_Work to complete_
The complete listing should be copied out exactly.

========================

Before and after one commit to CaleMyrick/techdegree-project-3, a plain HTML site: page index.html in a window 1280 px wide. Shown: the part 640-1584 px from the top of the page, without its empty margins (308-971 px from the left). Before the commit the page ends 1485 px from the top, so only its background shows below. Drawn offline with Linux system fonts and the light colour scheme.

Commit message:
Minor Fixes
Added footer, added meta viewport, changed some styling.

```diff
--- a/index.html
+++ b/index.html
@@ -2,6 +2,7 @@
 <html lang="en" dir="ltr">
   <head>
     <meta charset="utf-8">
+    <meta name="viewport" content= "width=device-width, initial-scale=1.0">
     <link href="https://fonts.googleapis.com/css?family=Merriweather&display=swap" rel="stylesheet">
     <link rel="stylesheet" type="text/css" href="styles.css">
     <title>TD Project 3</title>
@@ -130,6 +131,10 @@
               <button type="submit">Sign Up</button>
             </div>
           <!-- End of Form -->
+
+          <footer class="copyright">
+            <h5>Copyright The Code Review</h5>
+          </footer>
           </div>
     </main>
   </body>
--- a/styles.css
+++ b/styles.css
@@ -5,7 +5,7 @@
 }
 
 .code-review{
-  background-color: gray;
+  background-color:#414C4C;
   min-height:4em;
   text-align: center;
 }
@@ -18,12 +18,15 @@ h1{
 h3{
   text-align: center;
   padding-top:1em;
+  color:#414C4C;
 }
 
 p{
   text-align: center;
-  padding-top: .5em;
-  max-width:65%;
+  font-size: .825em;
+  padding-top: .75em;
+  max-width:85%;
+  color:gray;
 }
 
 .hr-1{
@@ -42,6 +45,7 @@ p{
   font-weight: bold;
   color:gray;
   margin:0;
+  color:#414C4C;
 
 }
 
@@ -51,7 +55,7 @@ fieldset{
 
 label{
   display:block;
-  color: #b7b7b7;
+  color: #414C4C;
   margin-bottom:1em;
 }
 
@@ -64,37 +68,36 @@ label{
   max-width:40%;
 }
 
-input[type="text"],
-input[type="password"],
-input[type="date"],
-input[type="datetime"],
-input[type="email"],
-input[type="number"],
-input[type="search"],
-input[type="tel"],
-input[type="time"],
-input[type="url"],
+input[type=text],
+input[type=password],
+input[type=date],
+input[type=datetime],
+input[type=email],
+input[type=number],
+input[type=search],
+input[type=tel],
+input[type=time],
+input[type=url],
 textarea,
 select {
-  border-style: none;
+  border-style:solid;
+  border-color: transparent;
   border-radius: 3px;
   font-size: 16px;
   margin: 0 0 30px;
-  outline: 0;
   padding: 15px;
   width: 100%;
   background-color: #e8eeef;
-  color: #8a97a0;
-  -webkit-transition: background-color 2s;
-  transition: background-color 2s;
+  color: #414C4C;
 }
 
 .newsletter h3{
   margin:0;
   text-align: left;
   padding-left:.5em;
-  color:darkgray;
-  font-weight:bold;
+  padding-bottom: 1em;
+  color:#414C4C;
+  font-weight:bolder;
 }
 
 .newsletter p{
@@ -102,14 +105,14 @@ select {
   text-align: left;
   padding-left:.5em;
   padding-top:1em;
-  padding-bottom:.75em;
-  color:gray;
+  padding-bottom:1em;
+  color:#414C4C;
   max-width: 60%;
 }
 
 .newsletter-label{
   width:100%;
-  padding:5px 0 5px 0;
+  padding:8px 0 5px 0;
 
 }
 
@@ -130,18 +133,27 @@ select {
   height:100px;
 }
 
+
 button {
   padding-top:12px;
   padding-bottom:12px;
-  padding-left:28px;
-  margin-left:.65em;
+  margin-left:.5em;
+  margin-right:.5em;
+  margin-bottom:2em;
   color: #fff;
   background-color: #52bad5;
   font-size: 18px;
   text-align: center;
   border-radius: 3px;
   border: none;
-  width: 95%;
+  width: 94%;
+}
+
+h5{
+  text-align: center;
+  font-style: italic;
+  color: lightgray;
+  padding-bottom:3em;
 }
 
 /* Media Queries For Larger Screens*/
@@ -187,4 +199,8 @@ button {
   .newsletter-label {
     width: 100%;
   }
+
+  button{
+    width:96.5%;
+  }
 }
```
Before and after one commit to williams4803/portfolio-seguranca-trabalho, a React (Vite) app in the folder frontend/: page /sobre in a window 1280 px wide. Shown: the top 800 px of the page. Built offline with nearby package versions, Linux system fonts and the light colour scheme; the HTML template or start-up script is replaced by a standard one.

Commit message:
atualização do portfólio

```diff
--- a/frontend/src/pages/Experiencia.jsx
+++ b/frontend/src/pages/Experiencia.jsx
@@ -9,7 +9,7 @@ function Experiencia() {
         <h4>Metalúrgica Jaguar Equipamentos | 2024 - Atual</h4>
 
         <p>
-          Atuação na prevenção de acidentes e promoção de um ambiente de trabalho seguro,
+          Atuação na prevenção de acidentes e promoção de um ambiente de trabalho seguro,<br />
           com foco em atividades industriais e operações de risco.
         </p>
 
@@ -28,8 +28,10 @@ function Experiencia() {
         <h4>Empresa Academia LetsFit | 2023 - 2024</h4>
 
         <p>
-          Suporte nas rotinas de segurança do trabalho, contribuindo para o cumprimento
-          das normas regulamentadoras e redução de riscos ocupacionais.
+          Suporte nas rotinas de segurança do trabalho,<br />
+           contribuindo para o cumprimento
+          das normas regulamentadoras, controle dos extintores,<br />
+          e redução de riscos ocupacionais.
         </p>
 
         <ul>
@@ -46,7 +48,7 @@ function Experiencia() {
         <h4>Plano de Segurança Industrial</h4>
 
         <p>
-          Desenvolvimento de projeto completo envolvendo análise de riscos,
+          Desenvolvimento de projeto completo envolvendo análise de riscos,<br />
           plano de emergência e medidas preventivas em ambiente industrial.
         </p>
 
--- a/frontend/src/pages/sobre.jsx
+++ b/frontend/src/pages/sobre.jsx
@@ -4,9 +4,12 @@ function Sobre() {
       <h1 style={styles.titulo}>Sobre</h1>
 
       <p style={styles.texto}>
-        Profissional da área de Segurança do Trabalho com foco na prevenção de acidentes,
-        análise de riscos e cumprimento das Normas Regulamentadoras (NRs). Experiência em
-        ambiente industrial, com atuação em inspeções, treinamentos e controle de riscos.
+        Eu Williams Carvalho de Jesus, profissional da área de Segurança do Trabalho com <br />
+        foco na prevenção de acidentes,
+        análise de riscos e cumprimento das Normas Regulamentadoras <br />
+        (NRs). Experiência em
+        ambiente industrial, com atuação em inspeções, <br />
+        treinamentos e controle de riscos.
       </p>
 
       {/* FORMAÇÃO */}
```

========================

_Solution to this task_
Before and after one commit to CaleMyrick/techdegree-project-3, a plain HTML site: page index.html in a window 1280 px wide. Shown: the part 640-1584 px from the top of the page, without its empty margins (308-971 px from the left). Before the commit the page ends 1485 px from the top, so only its background shows below. Drawn offline with Linux system fonts and the light colour scheme.

Commit message:
Minor Fixes
Added footer, added meta viewport, changed some styling.

```diff
--- a/index.html
+++ b/index.html
@@ -2,6 +2,7 @@
 <html lang="en" dir="ltr">
   <head>
     <meta charset="utf-8">
+    <meta name="viewport" content= "width=device-width, initial-scale=1.0">
     <link href="https://fonts.googleapis.com/css?family=Merriweather&display=swap" rel="stylesheet">
     <link rel="stylesheet" type="text/css" href="styles.css">
     <title>TD Project 3</title>
@@ -130,6 +131,10 @@
               <button type="submit">Sign Up</button>
             </div>
           <!-- End of Form -->
+
+          <footer class="copyright">
+            <h5>Copyright The Code Review</h5>
+          </footer>
           </div>
     </main>
   </body>
--- a/styles.css
+++ b/styles.css
@@ -5,7 +5,7 @@
 }
 
 .code-review{
-  background-color: gray;
+  background-color:#414C4C;
   min-height:4em;
   text-align: center;
 }
@@ -18,12 +18,15 @@ h1{
 h3{
   text-align: center;
   padding-top:1em;
+  color:#414C4C;
 }
 
 p{
   text-align: center;
-  padding-top: .5em;
-  max-width:65%;
+  font-size: .825em;
+  padding-top: .75em;
+  max-width:85%;
+  color:gray;
 }
 
 .hr-1{
@@ -42,6 +45,7 @@ p{
   font-weight: bold;
   color:gray;
   margin:0;
+  color:#414C4C;
 
 }
 
@@ -51,7 +55,7 @@ fieldset{
 
 label{
   display:block;
-  color: #b7b7b7;
+  color: #414C4C;
   margin-bottom:1em;
 }
 
@@ -64,37 +68,36 @@ label{
   max-width:40%;
 }
 
-input[type="text"],
-input[type="password"],
-input[type="date"],
-input[type="datetime"],
-input[type="email"],
-input[type="number"],
-input[type="search"],
-input[type="tel"],
-input[type="time"],
-input[type="url"],
+input[type=text],
+input[type=password],
+input[type=date],
+input[type=datetime],
+input[type=email],
+input[type=number],
+input[type=search],
+input[type=tel],
+input[type=time],
+input[type=url],
 textarea,
 select {
-  border-style: none;
+  border-style:solid;
+  border-color: transparent;
   border-radius: 3px;
   font-size: 16px;
   margin: 0 0 30px;
-  outline: 0;
   padding: 15px;
   width: 100%;
   background-color: #e8eeef;
-  color: #8a97a0;
-  -webkit-transition: background-color 2s;
-  transition: background-color 2s;
+  color: #414C4C;
 }
 
 .newsletter h3{
   margin:0;
   text-align: left;
   padding-left:.5em;
-  color:darkgray;
-  font-weight:bold;
+  padding-bottom: 1em;
+  color:#414C4C;
+  font-weight:bolder;
 }
 
 .newsletter p{
@@ -102,14 +105,14 @@ select {
   text-align: left;
   padding-left:.5em;
   padding-top:1em;
-  padding-bottom:.75em;
-  color:gray;
+  padding-bottom:1em;
+  color:#414C4C;
   max-width: 60%;
 }
 
 .newsletter-label{
   width:100%;
-  padding:5px 0 5px 0;
+  padding:8px 0 5px 0;
 
 }
 
@@ -130,18 +133,27 @@ select {
   height:100px;
 }
 
+
 button {
   padding-top:12px;
   padding-bottom:12px;
-  padding-left:28px;
-  margin-left:.65em;
+  margin-left:.5em;
+  margin-right:.5em;
+  margin-bottom:2em;
   color: #fff;
   background-color: #52bad5;
   font-size: 18px;
   text-align: center;
   border-radius: 3px;
   border: none;
-  width: 95%;
+  width: 94%;
+}
+
+h5{
+  text-align: center;
+  font-style: italic;
+  color: lightgray;
+  padding-bottom:3em;
 }
 
 /* Media Queries For Larger Screens*/
@@ -187,4 +199,8 @@ button {
   .newsletter-label {
     width: 100%;
   }
+
+  button{
+    width:96.5%;
+  }
 }
```
Before and after one commit to williams4803/portfolio-seguranca-trabalho, a React (Vite) app in the folder frontend/: page /sobre in a window 1280 px wide. Shown: the top 800 px of the page. Built offline with nearby package versions, Linux system fonts and the light colour scheme; the HTML template or start-up script is replaced by a standard one.

Commit message:
atualização do portfólio

```diff
--- a/frontend/src/pages/Experiencia.jsx
+++ b/frontend/src/pages/Experiencia.jsx
@@ -9,7 +9,7 @@ function Experiencia() {
         <h4>Metalúrgica Jaguar Equipamentos | 2024 - Atual</h4>
 
         <p>
-          Atuação na prevenção de acidentes e promoção de um ambiente de trabalho seguro,
+          Atuação na prevenção de acidentes e promoção de um ambiente de trabalho seguro,<br />
           com foco em atividades industriais e operações de risco.
         </p>
 
@@ -28,8 +28,10 @@ function Experiencia() {
         <h4>Empresa Academia LetsFit | 2023 - 2024</h4>
 
         <p>
-          Suporte nas rotinas de segurança do trabalho, contribuindo para o cumprimento
-          das normas regulamentadoras e redução de riscos ocupacionais.
+          Suporte nas rotinas de segurança do trabalho,<br />
+           contribuindo para o cumprimento
+          das normas regulamentadoras, controle dos extintores,<br />
+          e redução de riscos ocupacionais.
         </p>
 
         <ul>
@@ -46,7 +48,7 @@ function Experiencia() {
         <h4>Plano de Segurança Industrial</h4>
 
         <p>
-          Desenvolvimento de projeto completo envolvendo análise de riscos,
+          Desenvolvimento de projeto completo envolvendo análise de riscos,<br />
           plano de emergência e medidas preventivas em ambiente industrial.
         </p>
 
--- a/frontend/src/pages/sobre.jsx
+++ b/frontend/src/pages/sobre.jsx
@@ -4,9 +4,12 @@ function Sobre() {
       <h1 style={styles.titulo}>Sobre</h1>
 
       <p style={styles.texto}>
-        Profissional da área de Segurança do Trabalho com foco na prevenção de acidentes,
-        análise de riscos e cumprimento das Normas Regulamentadoras (NRs). Experiência em
-        ambiente industrial, com atuação em inspeções, treinamentos e controle de riscos.
+        Eu Williams Carvalho de Jesus, profissional da área de Segurança do Trabalho com <br />
+        foco na prevenção de acidentes,
+        análise de riscos e cumprimento das Normas Regulamentadoras <br />
+        (NRs). Experiência em
+        ambiente industrial, com atuação em inspeções, <br />
+        treinamentos e controle de riscos.
       </p>
 
       {/* FORMAÇÃO */}
```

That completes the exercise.